Carfentanyl derives from fentanyl, one of the most powerful prescription opiates on the market. Carfentanyl produces fast-acting effects that take hold within minutes.
This drug has a potency level that’s 10,000 times more powerful than morphine and 40 to 50 times stronger than street-level heroin. Fentanyl in amounts as small as two milligrams can cause death. It only takes minuscule amounts of Carfentanyl to bring on the same effects.
Considering Carfentanyl’s intended use works as an elephant tranquilizer, the likelihood of overdose is all but a guarantee.
The Opiate Abuse Cycle Leads to Carfentanyl
Whether a person starts out using codeine or oxycodone, opiate effects fuel a vicious cycle of dependence that drives a person to seek out stronger forms of the drug. This cycle accounts for why heroin overdose rates have spiked over the past decade.
According to the Centers for Disease Control & Prevention, heroin overdose rates nearly quadrupled between the years 2002 and 2013. With Carfentanyl’s advent as a heroin co-ingredient, overdose rates have just now started to reflect this new trend.

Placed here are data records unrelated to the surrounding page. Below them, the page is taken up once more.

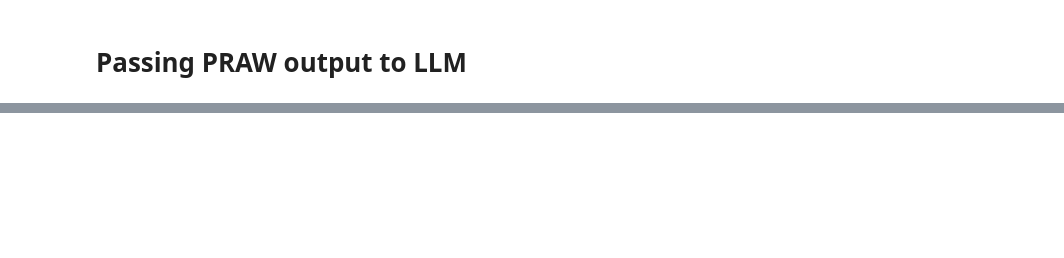
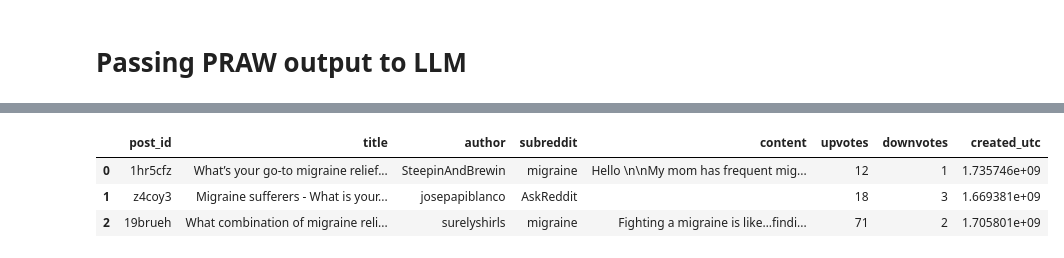
Before and after one commit to L33T-Snack3r/reddit-search, a Jupyter notebook: testing/openai_api.ipynb, the cells around one changed output, grey strips where cells are left out. Drawn from its saved outputs; the diff is of its cells as text; code cells hidden in the pictures; blank space fills up the shorter version.

```diff
--- a/testing/openai_api.ipynb
+++ b/testing/openai_api.ipynb
@@ -212,0 +297,7 @@ class Summarizer():
+# %%
+posts_df
+# %% [output]
+|  | post_id | title | author | subreddit | content | upvotes | downvotes | created_utc |
+| 0 | 1hr5cfz | What’s your go-to migraine relief... | SteepinAndBrewin | migraine | Hello \n\nMy mom has frequent mig... | 12 | 1 | 1.735746e+09 |
+| 1 | z4coy3 | Migraine sufferers - What is your... | josepapiblanco | AskReddit |  | 18 | 3 | 1.669381e+09 |
+| 2 | 19brueh | What combination of migraine reli... | surelyshirls | migraine | Fighting a migraine is like…findi... | 71 | 2 | 1.705801e+09 |
```
Also changed, not shown: parts of 25 cells of this notebook, 2 other files.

In effect, prescription opiate users transition over to heroin in search of a more intense “high” effect. This, combined with the drastic price difference between heroin and prescription opiates opens up a floodgate of new heroin users and potential Carfentanyl victims.
Opiate Addiction Dangers
Opiate addiction dangers are not to be taken lightly. These drugs have the ability to take over brain and body functions within a fairly short period of time.
Opiates disrupt the mind in such a way that drug-using behaviors keep increasing in spite of any negative consequences that result. This means opiate addiction can take hold without a person’s even knowing it.
The added risk of encountering Carfentanyl along the way is yet another opiate addiction danger to consider.